[Edit tracking data]
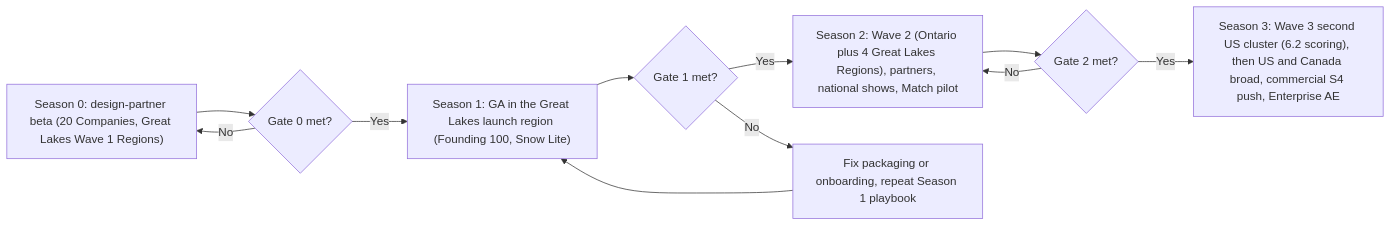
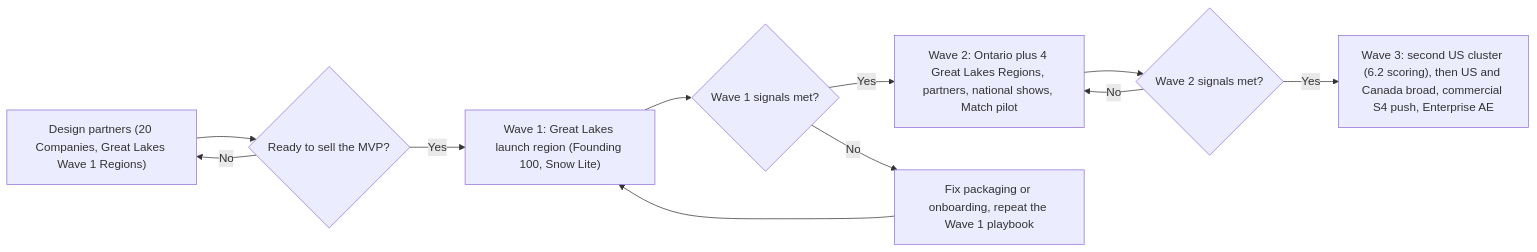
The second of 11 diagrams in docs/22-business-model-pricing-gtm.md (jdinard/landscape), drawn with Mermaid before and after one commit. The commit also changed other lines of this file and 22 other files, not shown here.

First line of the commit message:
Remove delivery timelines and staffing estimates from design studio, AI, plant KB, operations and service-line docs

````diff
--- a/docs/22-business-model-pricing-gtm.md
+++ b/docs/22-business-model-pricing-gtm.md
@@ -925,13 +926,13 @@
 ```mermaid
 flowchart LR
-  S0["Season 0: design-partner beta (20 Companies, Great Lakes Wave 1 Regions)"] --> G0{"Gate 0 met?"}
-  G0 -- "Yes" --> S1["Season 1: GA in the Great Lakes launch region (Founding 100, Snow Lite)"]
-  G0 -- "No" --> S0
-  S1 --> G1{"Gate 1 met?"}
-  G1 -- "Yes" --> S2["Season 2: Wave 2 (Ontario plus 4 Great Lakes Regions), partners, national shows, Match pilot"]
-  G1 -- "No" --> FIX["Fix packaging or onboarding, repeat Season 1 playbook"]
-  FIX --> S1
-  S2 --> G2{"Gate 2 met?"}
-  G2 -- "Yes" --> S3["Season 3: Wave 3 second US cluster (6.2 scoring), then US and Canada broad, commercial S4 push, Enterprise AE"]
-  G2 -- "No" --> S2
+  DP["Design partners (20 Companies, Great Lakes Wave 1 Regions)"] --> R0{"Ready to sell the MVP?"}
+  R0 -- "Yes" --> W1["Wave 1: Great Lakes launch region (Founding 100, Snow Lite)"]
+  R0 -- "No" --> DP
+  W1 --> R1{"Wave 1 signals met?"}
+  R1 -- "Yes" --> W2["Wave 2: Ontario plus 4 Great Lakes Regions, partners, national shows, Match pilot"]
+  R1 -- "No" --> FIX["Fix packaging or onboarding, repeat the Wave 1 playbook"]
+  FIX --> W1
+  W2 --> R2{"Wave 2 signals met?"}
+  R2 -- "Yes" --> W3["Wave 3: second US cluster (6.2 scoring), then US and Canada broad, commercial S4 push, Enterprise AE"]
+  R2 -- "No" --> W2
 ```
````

AIM OF THE EXERCISE ::
Word for word, set down each record shown above, omitting the pictures.

RESPONSE BOX ::
The second of 11 diagrams in docs/22-business-model-pricing-gtm.md (jdinard/landscape), drawn with Mermaid before and after one commit. The commit also changed other lines of this file and 22 other files, not shown here.

First line of the commit message:
Remove delivery timelines and staffing estimates from design studio, AI, plant KB, operations and service-line docs

````diff
--- a/docs/22-business-model-pricing-gtm.md
+++ b/docs/22-business-model-pricing-gtm.md
@@ -925,13 +926,13 @@
 ```mermaid
 flowchart LR
-  S0["Season 0: design-partner beta (20 Companies, Great Lakes Wave 1 Regions)"] --> G0{"Gate 0 met?"}
-  G0 -- "Yes" --> S1["Season 1: GA in the Great Lakes launch region (Founding 100, Snow Lite)"]
-  G0 -- "No" --> S0
-  S1 --> G1{"Gate 1 met?"}
-  G1 -- "Yes" --> S2["Season 2: Wave 2 (Ontario plus 4 Great Lakes Regions), partners, national shows, Match pilot"]
-  G1 -- "No" --> FIX["Fix packaging or onboarding, repeat Season 1 playbook"]
-  FIX --> S1
-  S2 --> G2{"Gate 2 met?"}
-  G2 -- "Yes" --> S3["Season 3: Wave 3 second US cluster (6.2 scoring), then US and Canada broad, commercial S4 push, Enterprise AE"]
-  G2 -- "No" --> S2
+  DP["Design partners (20 Companies, Great Lakes Wave 1 Regions)"] --> R0{"Ready to sell the MVP?"}
+  R0 -- "Yes" --> W1["Wave 1: Great Lakes launch region (Founding 100, Snow Lite)"]
+  R0 -- "No" --> DP
+  W1 --> R1{"Wave 1 signals met?"}
+  R1 -- "Yes" --> W2["Wave 2: Ontario plus 4 Great Lakes Regions, partners, national shows, Match pilot"]
+  R1 -- "No" --> FIX["Fix packaging or onboarding, repeat the Wave 1 playbook"]
+  FIX --> W1
+  W2 --> R2{"Wave 2 signals met?"}
+  R2 -- "Yes" --> W3["Wave 3: second US cluster (6.2 scoring), then US and Canada broad, commercial S4 push, Enterprise AE"]
+  R2 -- "No" --> W2
 ```
````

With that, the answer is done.